The end in mind

Etch Your Own Stone is the follow-up to Sparky and the Plugs’ 2016 eponymous debut album. (Photo by Judith Schulz)

Jill Wiens, left, Curtis Wiens, Zac Schellenberg and Clay Buhler are Sparky and the Plugs. (Photo by Aleta Schellenberg)

The members of Sparky and the Plugs grew up in Mennonite Church Canada congregations. They have been friends since they were teenagers. (Photo by Judith Schulz)

Etch Your Own Stone takes its name from the song ‘Stone Cutter,’ in which the singer asks: ‘How will people remember you when you die?’ (Photo courtesy of Sparky and the Plugs)

How will people remember you when you die?
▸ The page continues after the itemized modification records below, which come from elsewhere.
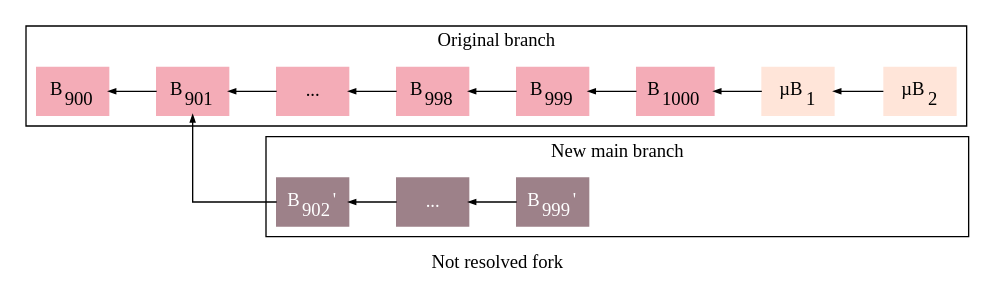
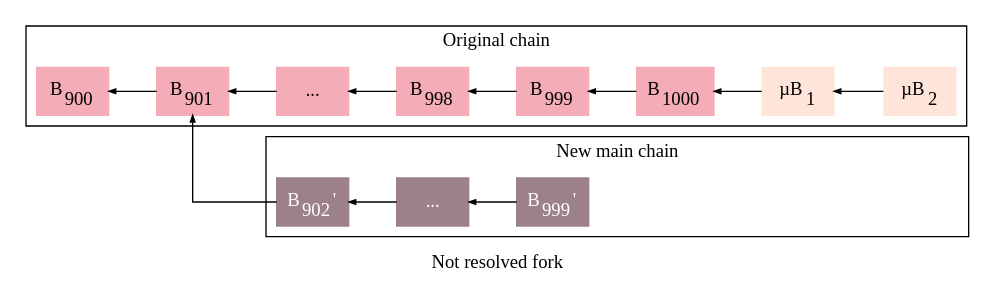
One commit to wavesplatform/matcher changed the diagram in docs/images/wni-not-resolved-fork.dot. Above: the diagram before and after it, drawn with Graphviz. The commit also changed 14 other files, not shown here.

```diff
--- a/docs/images/wni-not-resolved-fork.dot
+++ b/docs/images/wni-not-resolved-fork.dot
@@ -1,38 +1,38 @@
 // @formatter:off
 digraph NodeNotResolvedFork {
   graph [label="Not resolved fork", newrank="true", rankdir=RL, compound=true, splines="ortho"]
   node [shape="box"]
   edge [fontsize=11, arrowsize=0.5]
 
   subgraph cluster_0 {
     MB2 [label=<&micro;B<sub>2</sub>>, style="filled", color="#FFE5D9"]
     MB1 [label=<&micro;B<sub>1</sub>>, style="filled", color="#FFE5D9"]
 
     B1000 [label=<B<sub>1000</sub>>, style="filled", color="#F4ACB7"]
     B999 [label=<B<sub>999</sub>>, style="filled", color="#F4ACB7"]
     B998 [label=<B<sub>998</sub>>, style="filled", color="#F4ACB7"]
     Betc [label="...", style="filled", color="#F4ACB7"]
     B901 [label=<B<sub>901</sub>>, style="filled", color="#F4ACB7"]
     B900 [label=<B<sub>900</sub>>, style="filled", color="#F4ACB7"]
 
     MB2 -> MB1 -> B1000 -> B999 -> B998 -> Betc -> B901 -> B900
 
-    label="Original branch"
+    label="Original chain"
   }
 
   subgraph cluster_1 {
     MB2_ [style="invisible"]
     B999_ [label=<B<sub>999</sub>'>, style="filled", color="#9D8189", fontcolor="#FFFFFF"]
     Betc_ [label="...", style="filled", color="#9D8189", fontcolor="#FFFFFF"]
     B902_ [label=<B<sub>902</sub>'>, style="filled", color="#9D8189", fontcolor="#FFFFFF"]
 
     B999_ -> Betc_ -> B902_
 
-    label="New main branch"
+    label="New main chain"
   }
 
   B902_:w -> B901:s
 
   {rank="same"; Betc B902_}
   {rank="same"; MB2 MB2_}
 }
```
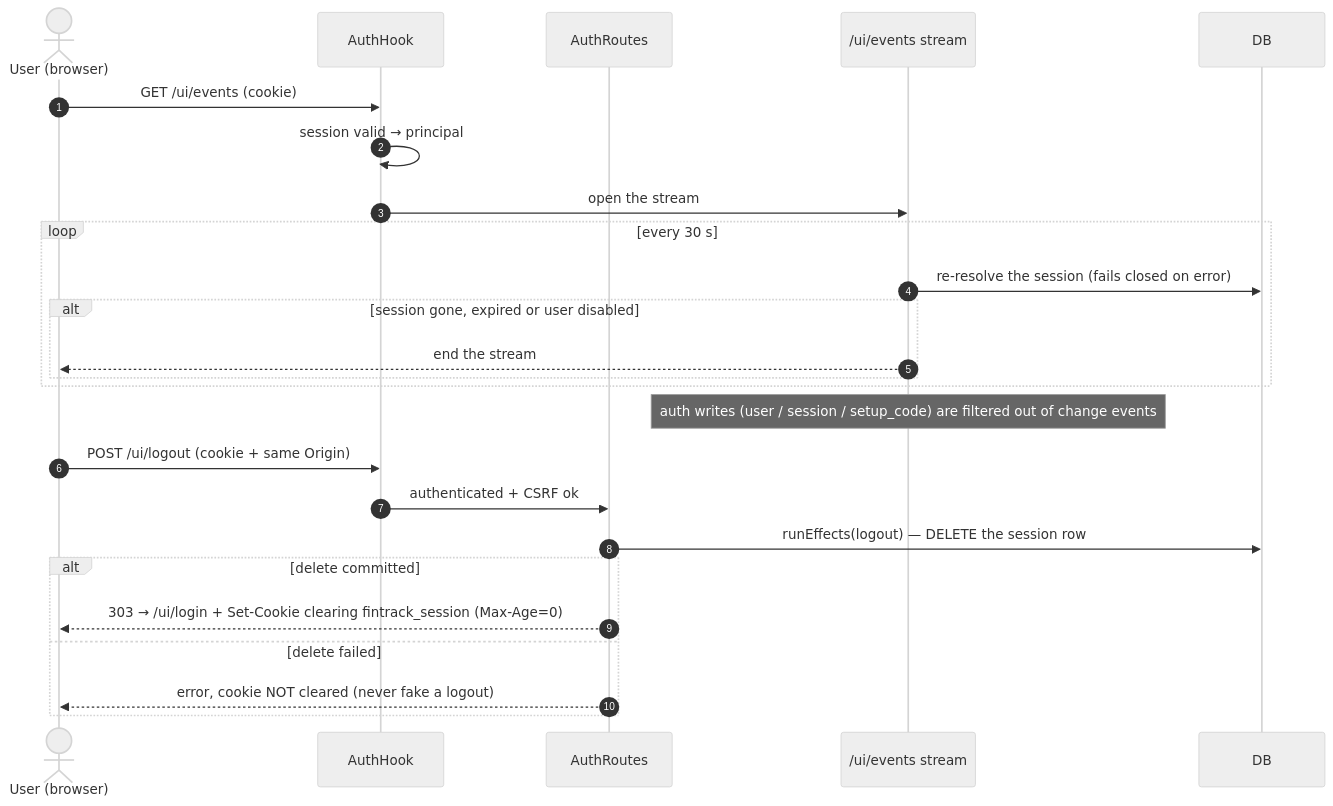
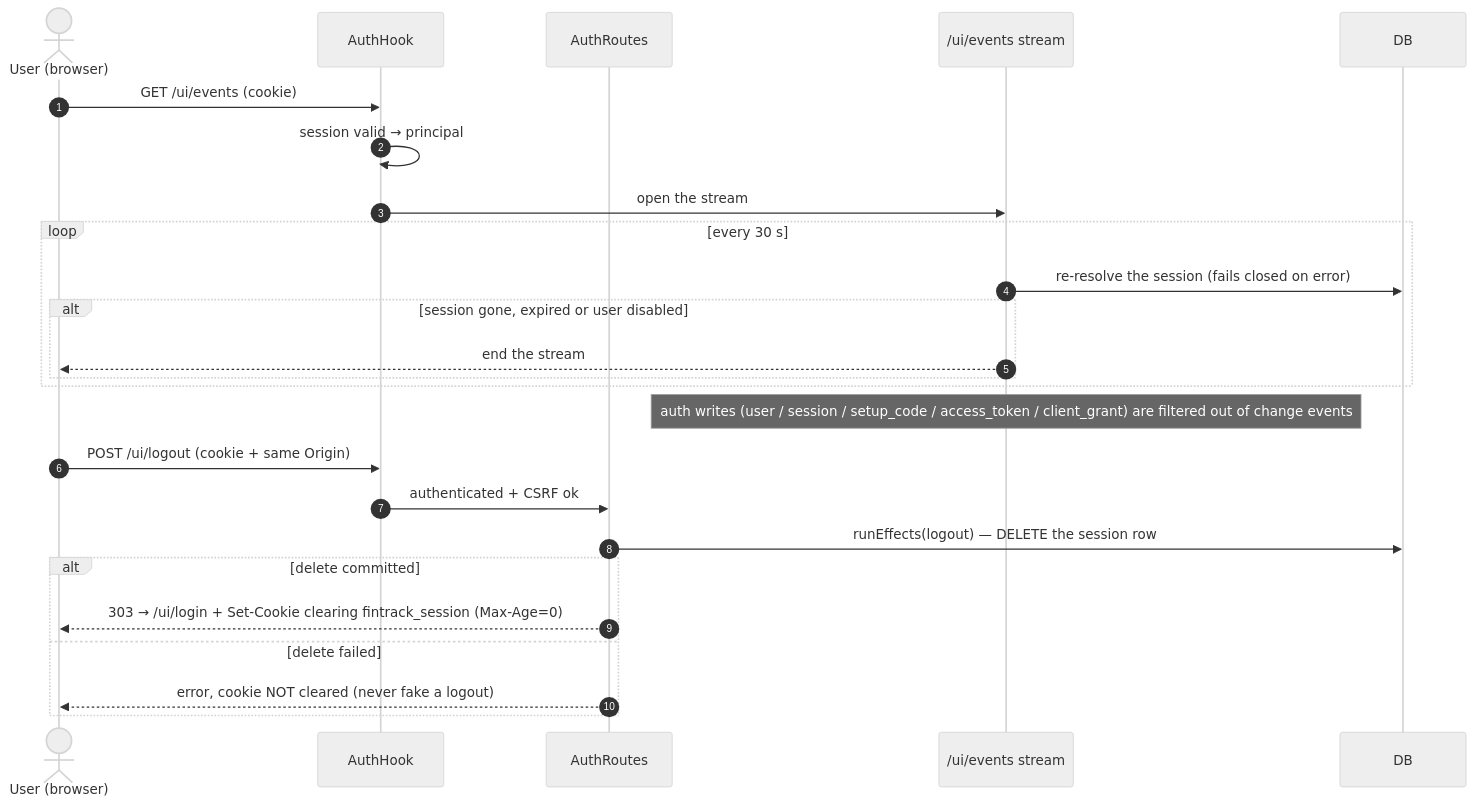
One commit to RafaelFCarneiro/patty changed the ninth of 14 diagrams in docs/auth-flows.md. Above: the diagram before and after it, drawn with Mermaid (neutral theme). The commit also changed other lines of this file and 102 other files, not shown here.

````diff
--- a/docs/auth-flows.md
+++ b/docs/auth-flows.md
@@ -308,29 +322,29 @@
 ```mermaid
 sequenceDiagram
     autonumber
     actor U as User (browser)
     participant Hook as AuthHook
     participant Routes as AuthRoutes
     participant SSE as /ui/events stream
     participant DB
 
     U->>Hook: GET /ui/events (cookie)
     Hook->>Hook: session valid → principal
     Hook->>SSE: open the stream
     loop every 30 s
         SSE->>DB: re-resolve the session (fails closed on error)
         alt session gone, expired or user disabled
             SSE-->>U: end the stream
         end
     end
-    Note over SSE: auth writes (user / session / setup_code) are filtered out of change events
+    Note over SSE: auth writes (user / session / setup_code / access_token / client_grant) are filtered out of change events
 
     U->>Hook: POST /ui/logout (cookie + same Origin)
     Hook->>Routes: authenticated + CSRF ok
     Routes->>DB: runEffects(logout) — DELETE the session row
     alt delete committed
         Routes-->>U: 303 → /ui/login + Set-Cookie clearing fintrack_session (Max-Age=0)
     else delete failed
         Routes-->>U: error, cookie NOT cleared (never fake a logout)
     end
 ```
````
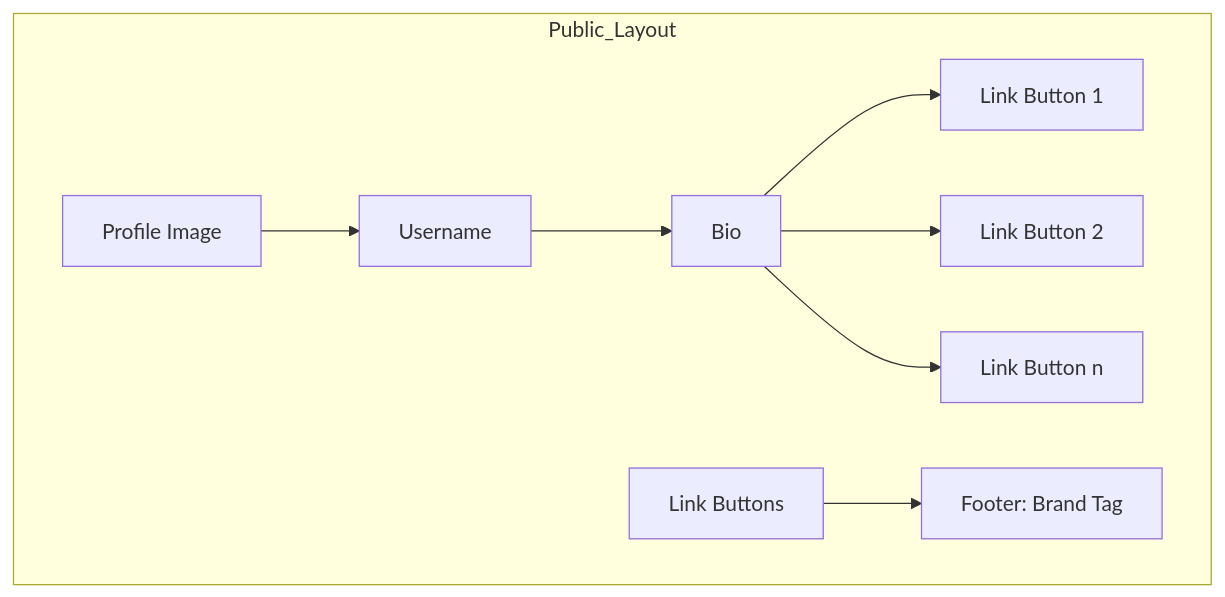
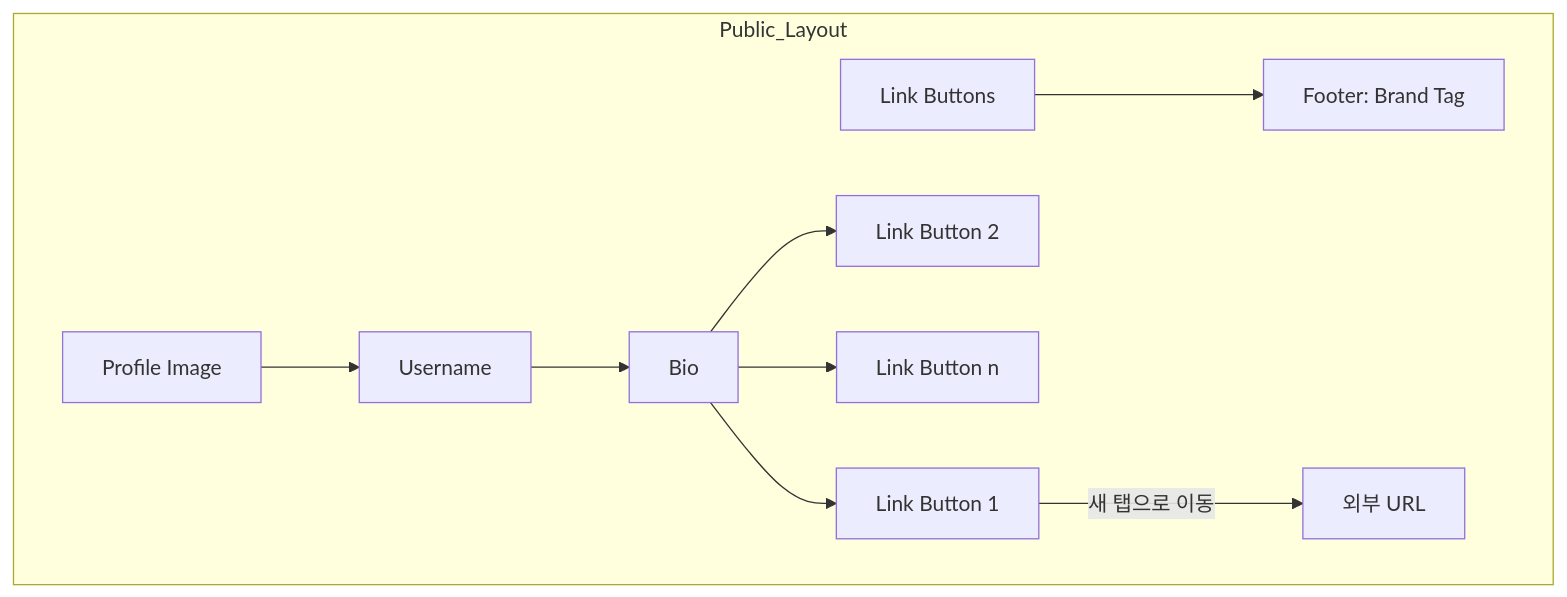
One commit to kdd0419/mylink changed the fourth of 4 diagrams in docs/WIREFRAMES.md. Above: the diagram before and after it, drawn with Mermaid. The commit also changed other lines of this file, not shown here.

````diff
--- a/docs/WIREFRAMES.md
+++ b/docs/WIREFRAMES.md
@@ -144,11 +178,12 @@
 ```mermaid
 graph TD
     subgraph Public_Layout
         P1[Profile Image] --> P2[Username]
         P2 --> P3[Bio]
         P3 --> L1[Link Button 1]
         P3 --> L2[Link Button 2]
         P3 --> L3[Link Button n]
         Ln[Link Buttons] --> F[Footer: Brand Tag]
+        L1 -- "새 탭으로 이동" --> Ext[외부 URL]
     end
 ```
````
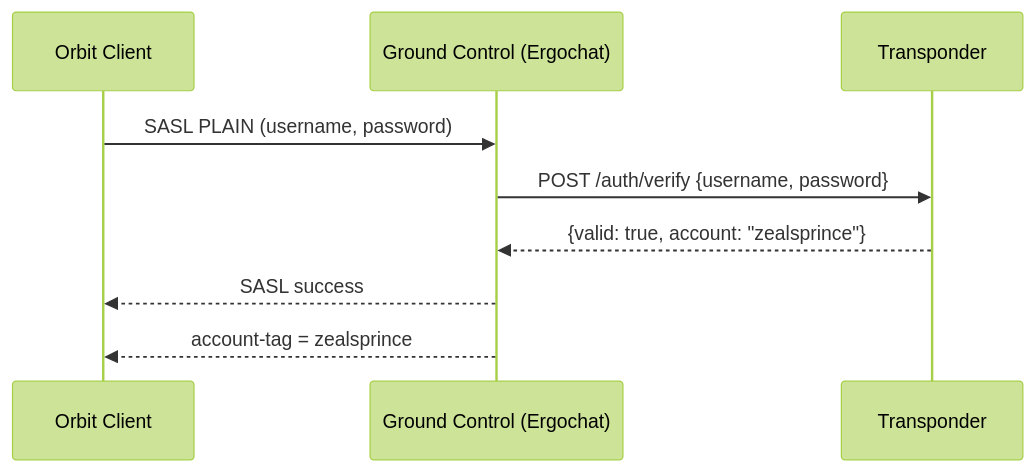
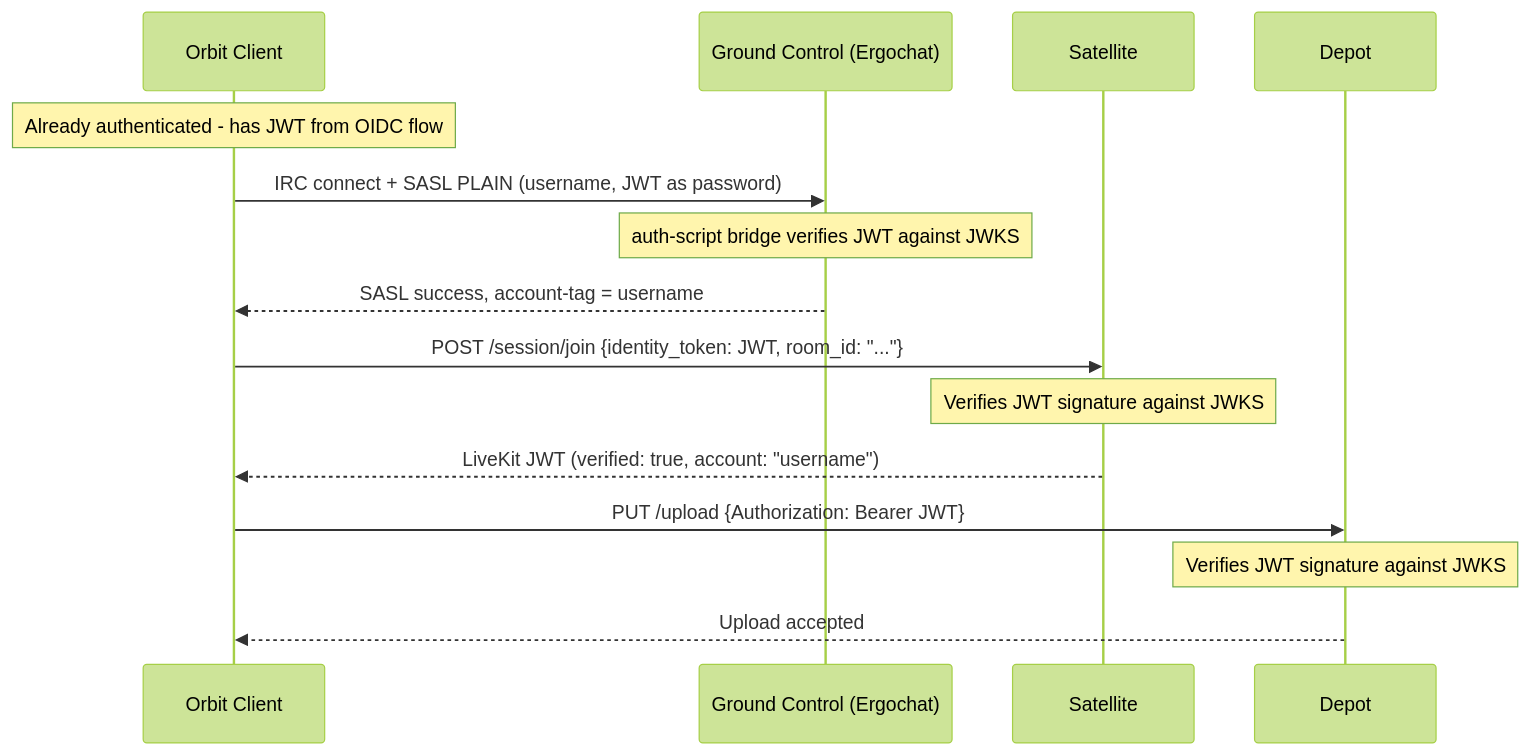
One commit to hivecom/orbit-spec changed the second of 3 diagrams in spec/02-components/04-transponder.md. Above: the diagram before and after it, drawn with Mermaid (forest theme). The commit also changed other lines of this file and 8 other files, not shown here.

First line of the commit message:
Switch Transponder to OIDC identity role

````diff
--- a/spec/02-components/04-transponder.md
+++ b/spec/02-components/04-transponder.md
@@ -147,12 +86,21 @@
 ```mermaid
 sequenceDiagram
-    participant C as Orbit Client
+    participant O as Orbit Client
     participant GC as Ground Control (Ergochat)
-    participant T as Transponder
+    participant S as Satellite
+    participant D as Depot
 
-    C->>GC: SASL PLAIN (username, password)
-    GC->>T: POST /auth/verify {username, password}
-    T-->>GC: {valid: true, account: "zealsprince"}
-    GC-->>C: SASL success
-    GC-->>C: account-tag = zealsprince
+    Note over O: Already authenticated - has JWT from OIDC flow
+
+    O->>GC: IRC connect + SASL PLAIN (username, JWT as password)
+    Note over GC: auth-script bridge verifies JWT against JWKS
+    GC-->>O: SASL success, account-tag = username
+
+    O->>S: POST /session/join {identity_token: JWT, room_id: "..."}
+    Note over S: Verifies JWT signature against JWKS
+    S-->>O: LiveKit JWT (verified: true, account: "username")
+
+    O->>D: PUT /upload {Authorization: Bearer JWT}
+    Note over D: Verifies JWT signature against JWKS
+    D-->>O: Upload accepted
 ```
````
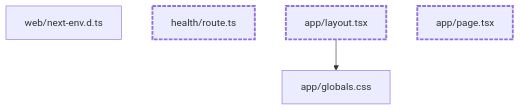
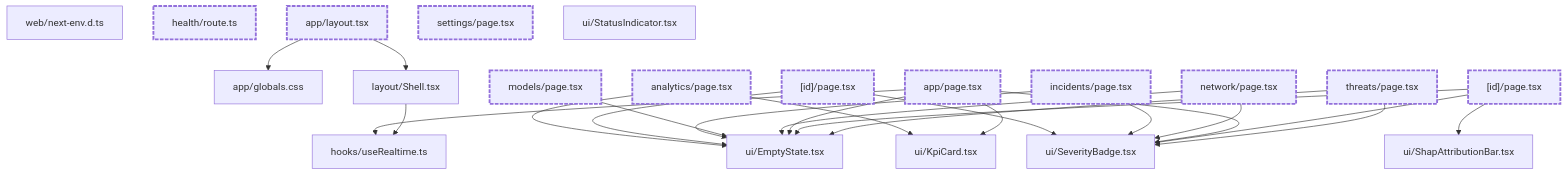
Before and after one commit to ErdemYy/NetSentry: the diagram in .ai/graph/views/subsystem-apps-web-8972e2.mmd, drawn with Mermaid. The commit also changed 59 other files, not shown here.

```diff
--- a/.ai/graph/views/subsystem-apps-web-8972e2.mmd
+++ b/.ai/graph/views/subsystem-apps-web-8972e2.mmd
@@ -1,17 +1,52 @@
 %% project-intel graph view: Subsystem: apps/web
-%% mode=subsystem level=file nodes=5 edges=1
+%% mode=subsystem level=file nodes=20 edges=21
 flowchart TD
+  n427f1ee2["ui/EmptyState.tsx"]
+  n125c5857["ui/SeverityBadge.tsx"]
+  ncd405606["ui/KpiCard.tsx"]
+  n0daee931["hooks/useRealtime.ts"]
   n4306ffba["app/globals.css"]
+  n22e41f8d["layout/Shell.tsx"]
+  n2aad2718["ui/ShapAttributionBar.tsx"]
   n8076096b["web/next-env.d.ts"]
+  n0a3f4a7b["analytics/page.tsx"]
   ne0eb2c1f["health/route.ts"]
+  n2c8c81d7["[id]/page.tsx"]
+  n84e1830b["incidents/page.tsx"]
   nf79a94b8["app/layout.tsx"]
+  n9e62018c["models/page.tsx"]
+  ne592b24f["network/page.tsx"]
   n0d6d11c3["app/page.tsx"]
+  n90ba88dc["settings/page.tsx"]
+  n84be801d["[id]/page.tsx"]
+  n5881f91c["threats/page.tsx"]
+  n090b7b19["ui/StatusIndicator.tsx"]
+  n0a3f4a7b --> n427f1ee2
+  n0a3f4a7b --> ncd405606
+  n2c8c81d7 --> n427f1ee2
+  n2c8c81d7 --> n125c5857
+  n84e1830b --> n427f1ee2
+  n84e1830b --> n125c5857
   nf79a94b8 --> n4306ffba
+  nf79a94b8 --> n22e41f8d
+  n9e62018c --> n427f1ee2
+  ne592b24f --> n427f1ee2
+  ne592b24f --> n125c5857
+  n0d6d11c3 --> n427f1ee2
+  n0d6d11c3 --> ncd405606
+  n0d6d11c3 --> n125c5857
+  n0d6d11c3 --> n0daee931
+  n84be801d --> n427f1ee2
+  n84be801d --> n125c5857
+  n84be801d --> n2aad2718
+  n5881f91c --> n427f1ee2
+  n5881f91c --> n125c5857
+  n22e41f8d --> n0daee931
   classDef surface stroke-width:3px;
   classDef entry stroke-width:3px,stroke-dasharray:6 2;
   classDef external stroke-dasharray:4 3;
   classDef outside stroke-dasharray:2 2;
   classDef target fill:#fff3b0,stroke:#555555;
   classDef note stroke-dasharray:4 3;
-  class n0d6d11c3,ne0eb2c1f,nf79a94b8 surface;
-  class n0d6d11c3,ne0eb2c1f,nf79a94b8 entry;
+  class n0a3f4a7b,n0d6d11c3,n2c8c81d7,n5881f91c,n84be801d,n84e1830b,n90ba88dc,n9e62018c,ne0eb2c1f,ne592b24f,nf79a94b8 surface;
+  class n0a3f4a7b,n0d6d11c3,n2c8c81d7,n5881f91c,n84be801d,n84e1830b,n90ba88dc,n9e62018c,ne0eb2c1f,ne592b24f,nf79a94b8 entry;
```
That’s the question at the heart of “Stone Cutter,” one of the key tracks on Etch Your Own Stone, the new album from Saskatoon bluegrass quartet Sparky and the Plugs.

In the song, written by banjo player Curtis Wiens, the singer contemplates how he will spend his time on Earth.

RJC performs Godspell

Kaitlyn Janzen (centre) leads the chorus in “O Bless The Lord.” The disciples and chorus used their own names for their characters in RJC’s production. (Photo by Rosthern Junior College)

John the Baptist (Nathan Bartel) “baptises” Benjamin Gerwing in the opening sequence, “Prepare Ye The Way Of The Lord.” (Photo by Rosthern Junior College)

Every year, as part of homecoming and graduation weekend at Rosthern Junior College, the students present a large-scale musical. This year they performed Godspell by John-Michael Tebelak and Stephen Schwartz.

Pages

Subscribe to RSS - music